Deferred Action for Childhood Arrivals (DACA): An Economic Strategy in Trump’s America?

Although immigration reform is one of the largest issues facing the United States today, most of the discussion is centered on curbing the number of immigrants entering the nation rather than aiding those who have already established themselves here. In June 2012, President Barack Obama created a new program called “Deferred Action for Childhood Arrivals” (DACA) giving certain young undocumented people the ability to apply for temporary work permits and deferrals of deportations. During his Presidential campaign, now President Donald Trump vowed to repeal this policy in order to achieve his larger goal to “Make America Great Again.” Although Trump has not acted on this promise, his immigration policies thus far have set up the stage to repeal this Obama directive. In an effort to dispel the myths about DACA, studies have estimated that DACA would add millions in wages to both DACA eligible employees and state residents at large. Data suggests that concerns about DACA are far outweighed by the likely economic benefits of the program. By examining differences between increases in income for both DACA-eligible recipients and all state residents, my research indicates that DACA is beneficial not only for those who are eligible for it, but also for state residents at large. In addition, I seek to analyze data compiled by the Migration Policy Institute, which suggests that family income as a result of DACA increases for all wealth classes throughout the United States.

In 2013, the Center for American Progress (CAP) published an estimate for the increases in income for both DACA eligible recipients and state residents at large from 2012 to 2022, suggesting that DACA positively contributes to economic growth. When the data is analyzed on the state level (see figure 1) states such as California and Texas see a large increase in family wages. This is probably because these states have a higher number of DACA eligible recipients. However, there is no large difference in likely increases in wages between Southern states and non Southern states. This indicates that increases are not dependent on where a state is located, but rather by the number of already established immigrants there are within the state.
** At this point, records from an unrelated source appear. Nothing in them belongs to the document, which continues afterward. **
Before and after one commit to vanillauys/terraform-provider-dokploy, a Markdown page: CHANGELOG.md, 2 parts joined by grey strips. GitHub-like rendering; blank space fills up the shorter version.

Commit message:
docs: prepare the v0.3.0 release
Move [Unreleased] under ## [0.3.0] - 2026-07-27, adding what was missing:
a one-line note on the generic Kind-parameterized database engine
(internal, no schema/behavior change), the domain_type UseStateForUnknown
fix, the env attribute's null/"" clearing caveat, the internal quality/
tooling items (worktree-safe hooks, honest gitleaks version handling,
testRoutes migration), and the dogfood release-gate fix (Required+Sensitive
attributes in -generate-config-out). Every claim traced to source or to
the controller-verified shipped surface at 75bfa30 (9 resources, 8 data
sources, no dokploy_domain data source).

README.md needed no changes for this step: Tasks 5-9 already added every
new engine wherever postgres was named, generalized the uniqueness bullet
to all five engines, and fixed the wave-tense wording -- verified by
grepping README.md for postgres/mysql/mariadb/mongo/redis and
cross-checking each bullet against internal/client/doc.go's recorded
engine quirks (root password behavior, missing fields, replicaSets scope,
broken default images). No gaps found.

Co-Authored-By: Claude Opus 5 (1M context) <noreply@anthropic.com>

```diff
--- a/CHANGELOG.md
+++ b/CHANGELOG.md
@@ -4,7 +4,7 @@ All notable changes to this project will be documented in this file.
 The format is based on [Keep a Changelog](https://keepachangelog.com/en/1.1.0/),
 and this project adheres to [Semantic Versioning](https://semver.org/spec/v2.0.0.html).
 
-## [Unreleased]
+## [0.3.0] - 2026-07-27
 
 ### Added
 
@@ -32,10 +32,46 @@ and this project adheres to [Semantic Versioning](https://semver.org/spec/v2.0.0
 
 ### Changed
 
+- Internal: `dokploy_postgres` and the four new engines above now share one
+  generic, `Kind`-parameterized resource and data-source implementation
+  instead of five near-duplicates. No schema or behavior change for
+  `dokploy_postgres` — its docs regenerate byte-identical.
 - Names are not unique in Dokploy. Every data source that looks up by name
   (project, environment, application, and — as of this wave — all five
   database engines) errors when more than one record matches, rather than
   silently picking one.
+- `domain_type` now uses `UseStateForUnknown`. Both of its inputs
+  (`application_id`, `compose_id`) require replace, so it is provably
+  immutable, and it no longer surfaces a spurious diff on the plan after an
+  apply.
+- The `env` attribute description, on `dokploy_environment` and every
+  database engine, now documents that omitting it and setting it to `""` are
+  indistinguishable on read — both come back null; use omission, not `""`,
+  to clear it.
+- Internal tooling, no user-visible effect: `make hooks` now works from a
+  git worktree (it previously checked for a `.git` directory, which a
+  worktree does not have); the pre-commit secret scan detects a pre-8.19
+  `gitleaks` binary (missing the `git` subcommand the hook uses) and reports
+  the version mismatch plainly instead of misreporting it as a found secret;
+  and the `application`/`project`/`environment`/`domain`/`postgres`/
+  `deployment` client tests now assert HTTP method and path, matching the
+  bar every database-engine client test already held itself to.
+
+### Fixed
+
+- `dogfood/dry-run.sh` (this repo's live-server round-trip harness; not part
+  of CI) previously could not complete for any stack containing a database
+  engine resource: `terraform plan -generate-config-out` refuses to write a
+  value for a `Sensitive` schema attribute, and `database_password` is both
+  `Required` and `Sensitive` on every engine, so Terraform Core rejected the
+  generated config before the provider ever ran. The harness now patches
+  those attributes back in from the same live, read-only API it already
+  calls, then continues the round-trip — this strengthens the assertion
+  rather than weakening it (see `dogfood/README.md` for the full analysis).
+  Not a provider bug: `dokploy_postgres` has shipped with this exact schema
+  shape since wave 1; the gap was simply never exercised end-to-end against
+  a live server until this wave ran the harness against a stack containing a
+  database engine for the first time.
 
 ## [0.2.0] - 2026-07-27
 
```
Increases in the income of DACA eligible workers can be explained by the new opportunities presented to them through a work permit and a social security number. According to a report by Roberto Gonzales and Angie Bautista-Chavez, 60% have obtained a new job, 45% increased their earnings, 21% have obtained internships, 49% opened a bank account, and 21% obtained health care. These opportunities are what allow their wages to increase, and according to the Center for American Progress, as lower income individuals gain access to capital, they rapidly recycle it back into their local economies. DACA would stimulate the economy due to a rise in thriving middle class populations. 64% of DACA eligible recipients live at or below 199% of the poverty line (figure 2), so they are likely to spend their income faster than individuals that live above 200% of the poverty line because they need more immediate access to resources. Moreover, over 3.5 million DACA eligible families live below 99% percent of the poverty line, suggesting that they would recycle their wages into the economy because they need immediate access to goods. Thus, economic advantages for DACA recipients translate to economic advantages for their communities.

Figure 2: Income levels of DACA eligible workers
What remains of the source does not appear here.